Debug Node.js apps with node-inspector

If you’re writing code for Node.js, node-inspector is a must-have, and is far superior to Node.js’s built in debugger.  What you get by using it is a Javascript debugging tool nearly identical to Chrome’s Javascript debugger, but for your Node app.

To install it, just use npm:

$ npm install -g node-inspector

Since you’ll be connecting to node-inspector via your browser, you’ll need to spool up the node-inspector server as so:

$ node-inspector &

Finally, run your app in –debug mode:

$ node --debug app.js

Connect to and you’re good to go!

This setup description and more info can be found in the README.

“Object # has no method ‘isXDomain'”

If you’re using Socket.IO with NodeJS, Firefox reports the error “this.isXDomain is not a function” while Chrome complains with “Object #<Object> has no method ‘isXDomain‘”.

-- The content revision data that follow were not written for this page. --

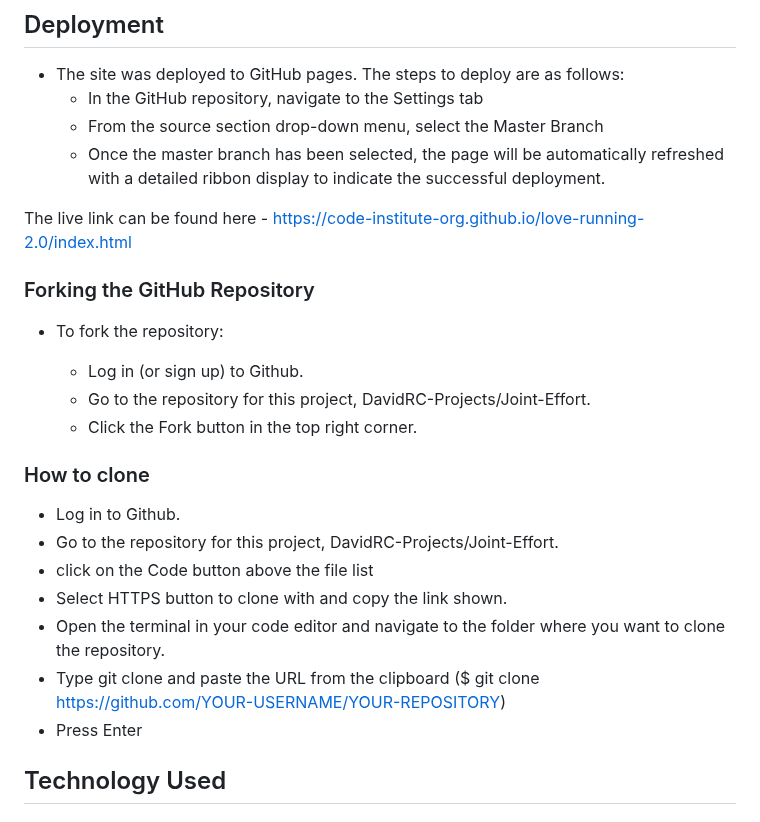
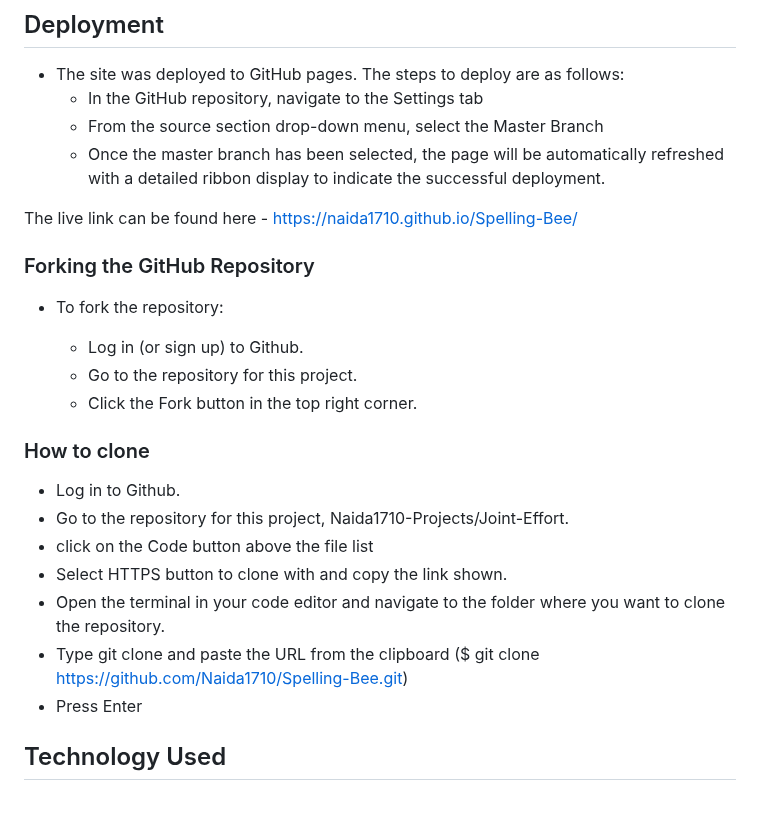
Before and after one commit to Naida1710/Spelling-Bee, a Markdown page: README.md, the part around the change. Rendered like a GitHub page.

Commit message:
Final check

```diff
--- a/README.md
+++ b/README.md
@@ -447,24 +447,24 @@ The responsiveness of the website has been tested on available phones in my surr
   - From the source section drop-down menu, select the Master Branch
   - Once the master branch has been selected, the page will be automatically refreshed with a detailed ribbon display to indicate the successful deployment.
 
-The live link can be found here - https://code-institute-org.github.io/love-running-2.0/index.html
+The live link can be found here - https://naida1710.github.io/Spelling-Bee/
 
 ### Forking the GitHub Repository
 
 - To fork the repository:
 
   - Log in (or sign up) to Github.
-  - Go to the repository for this project, DavidRC-Projects/Joint-Effort.
+  - Go to the repository for this project.
   - Click the Fork button in the top right corner.
 
 ### How to clone
 
  - Log in to Github.
- - Go to the repository for this project, DavidRC-Projects/Joint-Effort.
+ - Go to the repository for this project, Naida1710-Projects/Joint-Effort.
  - click on the Code button above the file list
  - Select HTTPS button to clone with and copy the link shown.
  - Open the terminal in your code editor and navigate to the folder where you want to clone the repository.
- - Type git clone and paste the URL from the clipboard ($ git clone https://github.com/YOUR-USERNAME/YOUR-REPOSITORY)
+ - Type git clone and paste the URL from the clipboard ($ git clone https://github.com/Naida1710/Spelling-Bee.git)
  - Press Enter
 
 
```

The solution to this problem has nothing to do with Cross Domain policies, it just happens to be the first place the Socket.IO script fails when you forget to create the socket with the ‘new’ keyword.

So change your code that looks like this:

this.socket = io.Socket('localhost', {port: 8888} );


this.socket = new io.Socket('localhost', {port: 8888} );

SCRIPT438: Object doesn’t support property or method ‘bind’

The problem: Internet Explorer 8 and below don’t support the ‘bind’ method (not to be confused with jQuery’s .bind()).

To fix, simply add the .bind method to the Function prototype.  Instructions to do that can be found here.

if (!Function.prototype.bind) {
 Function.prototype.bind = function (oThis) {
 if (typeof this !== "function") {
 // closest thing possible to the ECMAScript 5 internal IsCallable function
 throw new TypeError("Function.prototype.bind - what is trying to be bound is not callable");

var aArgs =, 1),
 fToBind = this,
 fNOP = function () {},
 fBound = function () {
 return fToBind.apply(this instanceof fNOP
 ? this
 : oThis || window,

fNOP.prototype = this.prototype;
 fBound.prototype = new fNOP();

return fBound;

jQuery function to iterate and sum over a selection of elements

I thought this was kind of clever so I’m posting it here.  Basically what we want to do is sum the widths of a bunch of elements with a certain class name.  Here’s the code:

var totalWidth = $('.class-name').toArray().reduce(
  function(a,b) { return a + $(b).width() },

Read up on Javascript’s reduce functionality if you’re unfamiliar, as it is something many languages have and is quite useful.

The “.width()” function is just an example (so in this case it would sum the widths of all .class-name elements).